• Exercise instructions: Set down exactly the lines of the records from the top to the line containing "added fevicon and footer in the projets"; include both.

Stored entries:
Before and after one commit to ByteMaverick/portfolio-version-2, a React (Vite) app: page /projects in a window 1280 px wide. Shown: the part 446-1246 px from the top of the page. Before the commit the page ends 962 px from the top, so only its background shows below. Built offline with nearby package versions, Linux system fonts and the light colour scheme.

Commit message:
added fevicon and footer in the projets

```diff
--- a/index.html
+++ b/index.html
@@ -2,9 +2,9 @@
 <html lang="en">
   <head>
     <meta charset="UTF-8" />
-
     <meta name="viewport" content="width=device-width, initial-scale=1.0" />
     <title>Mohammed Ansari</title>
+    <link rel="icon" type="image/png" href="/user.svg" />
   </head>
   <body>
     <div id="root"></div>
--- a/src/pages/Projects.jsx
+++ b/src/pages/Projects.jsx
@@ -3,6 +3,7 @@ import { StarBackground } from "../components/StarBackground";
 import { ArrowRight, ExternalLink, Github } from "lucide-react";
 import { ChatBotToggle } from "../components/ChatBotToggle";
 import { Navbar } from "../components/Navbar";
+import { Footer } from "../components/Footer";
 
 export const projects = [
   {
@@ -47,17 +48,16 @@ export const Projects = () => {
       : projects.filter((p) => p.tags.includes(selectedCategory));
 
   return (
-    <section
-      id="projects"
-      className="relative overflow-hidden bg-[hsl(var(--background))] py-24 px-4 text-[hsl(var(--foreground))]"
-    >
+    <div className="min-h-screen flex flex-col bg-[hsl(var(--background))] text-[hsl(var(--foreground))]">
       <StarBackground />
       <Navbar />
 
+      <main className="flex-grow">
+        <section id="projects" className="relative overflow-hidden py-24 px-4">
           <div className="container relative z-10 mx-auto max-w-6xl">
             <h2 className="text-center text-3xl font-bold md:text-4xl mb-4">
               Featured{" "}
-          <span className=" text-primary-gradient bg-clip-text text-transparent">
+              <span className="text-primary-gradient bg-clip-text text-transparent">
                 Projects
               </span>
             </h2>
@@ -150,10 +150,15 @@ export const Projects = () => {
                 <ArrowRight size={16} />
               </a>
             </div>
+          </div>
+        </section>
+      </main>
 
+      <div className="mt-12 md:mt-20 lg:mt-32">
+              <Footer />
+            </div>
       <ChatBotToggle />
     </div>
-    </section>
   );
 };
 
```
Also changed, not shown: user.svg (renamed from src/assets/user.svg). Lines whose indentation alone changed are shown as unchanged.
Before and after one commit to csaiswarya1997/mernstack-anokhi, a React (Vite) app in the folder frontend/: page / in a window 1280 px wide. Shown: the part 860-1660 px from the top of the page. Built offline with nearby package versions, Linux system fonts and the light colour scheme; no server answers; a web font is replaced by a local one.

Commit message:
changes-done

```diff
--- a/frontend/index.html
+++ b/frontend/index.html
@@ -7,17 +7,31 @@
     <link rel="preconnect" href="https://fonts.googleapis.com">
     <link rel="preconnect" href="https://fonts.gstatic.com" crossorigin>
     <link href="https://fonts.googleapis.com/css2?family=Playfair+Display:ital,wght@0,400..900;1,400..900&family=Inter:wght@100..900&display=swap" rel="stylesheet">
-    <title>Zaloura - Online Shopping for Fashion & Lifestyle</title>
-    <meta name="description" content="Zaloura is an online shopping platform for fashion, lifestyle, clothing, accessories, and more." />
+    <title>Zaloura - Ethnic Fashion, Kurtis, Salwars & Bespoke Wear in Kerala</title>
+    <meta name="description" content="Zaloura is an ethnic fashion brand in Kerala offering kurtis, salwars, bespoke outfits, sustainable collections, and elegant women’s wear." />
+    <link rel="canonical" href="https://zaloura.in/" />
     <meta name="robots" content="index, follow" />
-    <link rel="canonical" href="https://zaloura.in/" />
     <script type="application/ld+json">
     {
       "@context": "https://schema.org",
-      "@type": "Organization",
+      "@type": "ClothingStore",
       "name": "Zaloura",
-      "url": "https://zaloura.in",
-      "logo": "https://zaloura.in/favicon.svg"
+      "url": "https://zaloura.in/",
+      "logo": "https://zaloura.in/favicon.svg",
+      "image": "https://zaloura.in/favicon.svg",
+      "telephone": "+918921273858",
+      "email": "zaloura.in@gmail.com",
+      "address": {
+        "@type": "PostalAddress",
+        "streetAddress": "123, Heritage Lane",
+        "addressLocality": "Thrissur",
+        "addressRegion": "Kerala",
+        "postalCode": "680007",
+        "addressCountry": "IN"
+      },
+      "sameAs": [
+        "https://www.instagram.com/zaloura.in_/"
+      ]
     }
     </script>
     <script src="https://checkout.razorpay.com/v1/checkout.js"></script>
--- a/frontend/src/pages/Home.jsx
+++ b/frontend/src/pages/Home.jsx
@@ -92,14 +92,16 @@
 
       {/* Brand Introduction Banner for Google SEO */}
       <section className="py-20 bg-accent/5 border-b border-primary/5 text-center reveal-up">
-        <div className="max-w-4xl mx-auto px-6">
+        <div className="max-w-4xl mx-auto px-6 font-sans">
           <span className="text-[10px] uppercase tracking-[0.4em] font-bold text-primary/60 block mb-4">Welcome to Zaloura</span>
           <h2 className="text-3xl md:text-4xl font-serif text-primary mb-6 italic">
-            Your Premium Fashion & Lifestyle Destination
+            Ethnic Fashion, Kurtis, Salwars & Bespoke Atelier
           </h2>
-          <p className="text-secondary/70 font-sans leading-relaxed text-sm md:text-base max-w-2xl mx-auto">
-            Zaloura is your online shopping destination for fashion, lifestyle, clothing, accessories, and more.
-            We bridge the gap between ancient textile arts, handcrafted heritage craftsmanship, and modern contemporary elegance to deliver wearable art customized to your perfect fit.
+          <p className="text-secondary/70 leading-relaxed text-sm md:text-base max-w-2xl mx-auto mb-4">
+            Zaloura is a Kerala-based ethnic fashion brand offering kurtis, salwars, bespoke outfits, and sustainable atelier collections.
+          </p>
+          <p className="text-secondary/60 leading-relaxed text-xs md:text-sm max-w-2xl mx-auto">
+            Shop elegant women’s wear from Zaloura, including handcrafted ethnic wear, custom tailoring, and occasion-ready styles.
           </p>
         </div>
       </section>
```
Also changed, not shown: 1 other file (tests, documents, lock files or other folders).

• Exercise answer:
Before and after one commit to ByteMaverick/portfolio-version-2, a React (Vite) app: page /projects in a window 1280 px wide. Shown: the part 446-1246 px from the top of the page. Before the commit the page ends 962 px from the top, so only its background shows below. Built offline with nearby package versions, Linux system fonts and the light colour scheme.

Commit message:
added fevicon and footer in the projets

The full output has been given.